▶ [What you have to do]
Give, as a bare number, the count of lines below that contain "const".

▶ [Provided records]

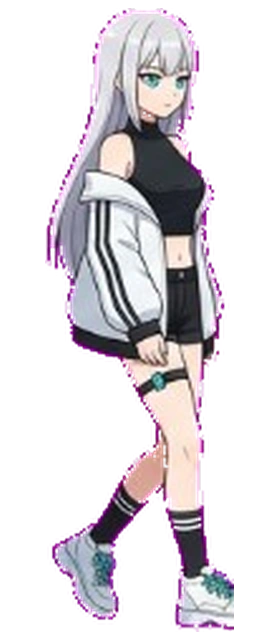
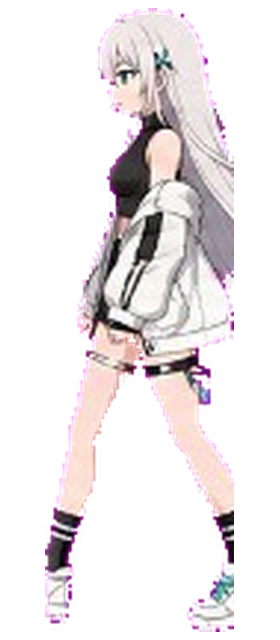
feat: use numbered 26-frame walk sheet facing right

diff --git a/frontend/web/src/components/AgentPresence.tsx b/frontend/web/src/components/AgentPresence.tsx
@@ -10,7 +10,7 @@ const BODY_WIDTH = 150;
 const EDGE_PAD = 8;
 const WALK_FRAMES = 26;
 /** Bump when replacing /brand walk sprites so browsers don't keep stale webp. */
-const ASSET_REV = "walk26-ltr-slow4";
+const ASSET_REV = "walk26-numbered-1";
 
 function brandUrl(path: string) {
   return `${path}?v=${ASSET_REV}`;
@@ -174,8 +174,8 @@ export function AgentPresence({ busy = false }: AgentPresenceProps) {
       ? brandUrl(`/brand/agent-walk-${frame}.webp`)
       : brandUrl("/brand/agent-presence.webp");
 
-  // Sprites face LEFT. facing: 1 = move right, -1 = move left.
-  const scaleX = facing >= 0 ? -1 : 1;
+  // Sprites face RIGHT. facing: 1 = move right, -1 = move left.
+  const scaleX = facing >= 0 ? 1 : -1;
 
   return (
     <aside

▶ [Written reply]
7